With audacious anti-regime protests roiling throughout Iran, wheezy officials of the dictatorship have repeatedly declared the uprising at an end. But the raw social anger did not appear out of nowhere, and it will not simply disappear into thin air.

Popular resentment has gradually risen over four decades of horrific human rights violations and iron-fisted rule; a nightmare punctuated by suppression, misogyny, economic mismanagement, back-breaking unemployment, crippled industries, and slithering social monsters feeding off of the armies of the destitute. The people of Iran have chosen to rise up, in a cogent expression of anti-regime sentiments that run deep and wide.

Marked by chants of “death to dictator,” the unrest points to a fundamental underlying reality: The Iranian people despise the ruling mullahs and all their policies and want a democratic, secular republic instead.

There are important messages to be heard: Contrary to conventional wisdom in the West, the Iranian regime is weak, vulnerable and in imminent danger. Sitting on empty strategic reserves, the mullahs are incapable of addressing the social, economic, and political aspirations of a population starving for modernity.

So, the first message is that regime change in Iran is not only probable but within reach.

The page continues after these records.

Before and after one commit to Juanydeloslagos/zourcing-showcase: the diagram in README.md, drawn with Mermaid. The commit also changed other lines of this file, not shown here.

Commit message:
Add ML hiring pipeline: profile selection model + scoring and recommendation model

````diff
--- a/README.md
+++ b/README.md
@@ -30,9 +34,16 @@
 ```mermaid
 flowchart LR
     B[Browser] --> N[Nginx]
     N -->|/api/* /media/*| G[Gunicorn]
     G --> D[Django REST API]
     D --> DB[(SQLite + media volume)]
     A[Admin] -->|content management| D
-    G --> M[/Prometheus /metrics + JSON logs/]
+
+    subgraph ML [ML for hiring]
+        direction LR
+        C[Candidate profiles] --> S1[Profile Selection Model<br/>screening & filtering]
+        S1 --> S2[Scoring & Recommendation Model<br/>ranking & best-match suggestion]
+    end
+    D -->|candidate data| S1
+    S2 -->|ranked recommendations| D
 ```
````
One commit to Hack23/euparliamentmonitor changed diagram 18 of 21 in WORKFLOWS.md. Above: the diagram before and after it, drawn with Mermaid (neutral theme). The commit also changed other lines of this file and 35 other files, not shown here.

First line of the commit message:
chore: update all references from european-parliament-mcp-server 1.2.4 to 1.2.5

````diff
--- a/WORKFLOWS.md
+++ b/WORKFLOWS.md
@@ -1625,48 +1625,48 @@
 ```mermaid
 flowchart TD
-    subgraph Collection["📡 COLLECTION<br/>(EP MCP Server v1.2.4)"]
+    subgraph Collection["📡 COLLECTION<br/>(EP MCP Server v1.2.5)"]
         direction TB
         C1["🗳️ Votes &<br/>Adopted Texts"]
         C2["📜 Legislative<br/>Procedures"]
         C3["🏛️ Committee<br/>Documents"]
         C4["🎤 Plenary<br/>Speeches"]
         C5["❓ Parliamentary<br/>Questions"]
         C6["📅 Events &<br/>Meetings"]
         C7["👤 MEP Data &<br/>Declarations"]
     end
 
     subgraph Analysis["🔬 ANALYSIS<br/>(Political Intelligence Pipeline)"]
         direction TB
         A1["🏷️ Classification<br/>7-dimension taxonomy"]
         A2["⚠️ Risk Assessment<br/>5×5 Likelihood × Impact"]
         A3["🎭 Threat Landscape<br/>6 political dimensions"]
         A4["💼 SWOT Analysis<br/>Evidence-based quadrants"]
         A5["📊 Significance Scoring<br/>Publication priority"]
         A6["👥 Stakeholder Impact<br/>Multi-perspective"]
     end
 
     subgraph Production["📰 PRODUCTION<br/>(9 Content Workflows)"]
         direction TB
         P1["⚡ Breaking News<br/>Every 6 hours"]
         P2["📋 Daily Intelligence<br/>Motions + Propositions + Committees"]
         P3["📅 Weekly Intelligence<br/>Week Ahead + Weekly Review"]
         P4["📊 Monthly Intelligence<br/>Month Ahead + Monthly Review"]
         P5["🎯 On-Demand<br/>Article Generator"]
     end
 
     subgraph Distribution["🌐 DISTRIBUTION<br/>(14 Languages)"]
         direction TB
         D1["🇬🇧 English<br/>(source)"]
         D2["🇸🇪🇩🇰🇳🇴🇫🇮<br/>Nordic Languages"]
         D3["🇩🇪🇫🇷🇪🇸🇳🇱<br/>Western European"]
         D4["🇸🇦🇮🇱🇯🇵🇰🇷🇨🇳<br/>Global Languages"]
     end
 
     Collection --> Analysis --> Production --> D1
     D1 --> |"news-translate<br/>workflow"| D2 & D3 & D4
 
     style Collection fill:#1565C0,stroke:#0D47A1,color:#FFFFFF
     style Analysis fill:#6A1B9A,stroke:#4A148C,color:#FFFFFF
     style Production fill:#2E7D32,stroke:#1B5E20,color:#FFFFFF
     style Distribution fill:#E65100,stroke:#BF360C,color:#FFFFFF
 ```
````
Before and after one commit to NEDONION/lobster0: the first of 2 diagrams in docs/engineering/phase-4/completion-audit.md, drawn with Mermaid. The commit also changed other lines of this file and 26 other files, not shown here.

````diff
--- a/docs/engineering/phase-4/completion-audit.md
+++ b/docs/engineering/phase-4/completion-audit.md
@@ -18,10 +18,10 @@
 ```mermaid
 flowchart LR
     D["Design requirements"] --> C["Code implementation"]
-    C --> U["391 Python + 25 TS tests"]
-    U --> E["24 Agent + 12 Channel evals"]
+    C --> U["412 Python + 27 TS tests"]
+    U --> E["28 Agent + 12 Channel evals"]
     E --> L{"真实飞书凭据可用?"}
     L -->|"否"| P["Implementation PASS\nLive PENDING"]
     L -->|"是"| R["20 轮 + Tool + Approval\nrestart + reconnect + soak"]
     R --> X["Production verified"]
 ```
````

Second, the “reformist vs. hardliner” dichotomy — a favorite narrative in Western capitals — has been definitively transcended. Gone are the days when protests could be erroneously attributed to this or that faction. Today, protesters are chanting: “hardliners, reformers, the game is now over.”

Third, the Iranian people are unambiguously calling for the “overthrow” of the rule of the mullahs. The battle lines are drawn: the Iranian people on one side and the entirety of the clerical regime on the other. Western policy should adjust, not deny.

In 2009, fissures at the top of the regime triggered massive protests. This time, unrest has erupted in response to deep-seated, multi-dimensional factors, including economic crises, social ills, systemic corruption, environmental disasters, seismic rural migration to cities incapable of growth, and lack of basic political and social rights and freedoms.

The resentment is not confined to the urban middle class; the rural populations in many towns and cities have been involved in the uprising since it started Dec. 28. These are the very people whom the regime long claimed formed its base of support.

The fourth message, then, is that almost every social sector in almost every city is openly angry.

Fifth, no matter how Tehran reacts in the coming days, given the profound root causes and the regime’s inability to seriously address them, resentment will continue to simmer and find new means of expression. The regime is accordingly strategically unstable and cannot withstand the eruption of more crises and unrest.

A striking feature of the recent protests has been their breakneck speed. The initial spark was in Mashhad, the country’s second largest city, on Dec. 28. Within 24 hours, people all over the country were demanding regime change in astonishing harmony. Not even a nationwide internet blockade stopped this dizzying tempo.

This, as well as the substance of the demands, demonstrate the people of Iran are undeniably ready for regime change, and they will not be satisfied with anything short of democracy. Just listen to them chanting “independence, freedom, an Iranian Republic,” “death to Khamenei,” and “death to Rouhani.”

Alarmed officials and the state-run media have relentlessly attacked the opposition, primarily the Mujahedin-e Khalq (MEK), which is the organizational engine of the protests. In a desperate phone call last week, the regime’s president, Hassan Rouhani, pleaded with French President Emmanuel Macron to limit the activities and movements of the MEK in Paris.

And on Tuesday, Supreme Leader Ali Khamenei acknowledged the role of the MEK in no uncertain terms: “They were prepared months ago. The media of the MEK admitted to this; they said, recently, that they were in contact with Americans some months ago, to carry out U.S.’ orders: to organize riots, meet with this or that person, find individuals inside the country to help them fan out to the people. And that it was they who initiated this.”

So, what should the U.S. and Europe do?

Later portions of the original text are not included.